Commentators who disagree with OTEXA's current interpretation assert that the term “wholly formed” as used in the DREIAP does not require the fabric to be dyed and finished in the United States, and that such an interpretation negates the benefits of the program. These commentators contend that this issue was never addressed during the discussions leading to the creation of the program. As such, they contend that OTEXA's current interpretation was not contemplated in the drafting of the legislation and is not required under the express terms of the legislation. They argue that Customs and Border Protection (“CBP”) interpreted the term “wholly formed” when used in the Caribbean Basin Trade Preference Act (“CBTPA”) of 2000 (Pub. L. 106-200, 114 Stat, 251, 2766) as not requiring dyeing and finishing. These commentators contend that Congress did not amend the definition of “wholly formed” in the Trade Act of 2002 (Pub. L. 107-210), but only added a new requirement. These commentators state that because the DREIAP is not an amendment to the CAFTA-DR FTA, the requirements for dyeing and finishing specified in two footnotes in that agreement do not apply to the term in this program. They contend that there is no requirement to directly ship qualifying fabric to the Dominican Republic; therefore, dyeing and finishing of United States greige fabric is not precluded. They argue that OTEXA's interpretation is inconsistent with other similar programs. Finally, these commentators argue that originating apparel under free trade agreements need not be dyed or finished by the parties.
Analysis and Determination

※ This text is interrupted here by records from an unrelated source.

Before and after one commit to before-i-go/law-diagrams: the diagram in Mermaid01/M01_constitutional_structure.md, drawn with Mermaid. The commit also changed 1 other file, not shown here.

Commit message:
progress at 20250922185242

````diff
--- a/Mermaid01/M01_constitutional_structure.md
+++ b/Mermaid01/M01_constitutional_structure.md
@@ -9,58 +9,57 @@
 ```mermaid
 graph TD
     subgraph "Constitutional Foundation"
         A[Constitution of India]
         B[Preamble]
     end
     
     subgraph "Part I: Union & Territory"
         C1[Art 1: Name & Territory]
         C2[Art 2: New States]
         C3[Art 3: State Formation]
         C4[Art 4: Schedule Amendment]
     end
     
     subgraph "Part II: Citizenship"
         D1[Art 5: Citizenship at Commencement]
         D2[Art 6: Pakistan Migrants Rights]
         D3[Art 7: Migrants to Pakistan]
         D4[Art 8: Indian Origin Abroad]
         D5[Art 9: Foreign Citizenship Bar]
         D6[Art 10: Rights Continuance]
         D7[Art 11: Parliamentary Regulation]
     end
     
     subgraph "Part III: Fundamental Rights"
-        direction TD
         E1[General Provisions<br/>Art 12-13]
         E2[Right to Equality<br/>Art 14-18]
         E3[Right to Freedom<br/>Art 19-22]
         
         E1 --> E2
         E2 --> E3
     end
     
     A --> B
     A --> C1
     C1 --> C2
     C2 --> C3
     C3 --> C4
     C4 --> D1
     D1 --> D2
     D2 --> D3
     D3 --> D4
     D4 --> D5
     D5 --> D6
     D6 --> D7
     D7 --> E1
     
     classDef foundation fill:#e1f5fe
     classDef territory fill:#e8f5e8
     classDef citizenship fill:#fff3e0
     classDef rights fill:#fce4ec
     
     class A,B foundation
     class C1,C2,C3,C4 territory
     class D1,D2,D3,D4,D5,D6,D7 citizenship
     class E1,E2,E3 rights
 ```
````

After careful consideration of the interested party comments, OTEXA has determined it will continue to interpret “wholly formed” within the definition of “qualifying woven fabric” to require that all production processes and finishing operations, starting with weaving and ending with a fabric ready for cutting or assembly without further processing, take place in the United States under the DREIAP.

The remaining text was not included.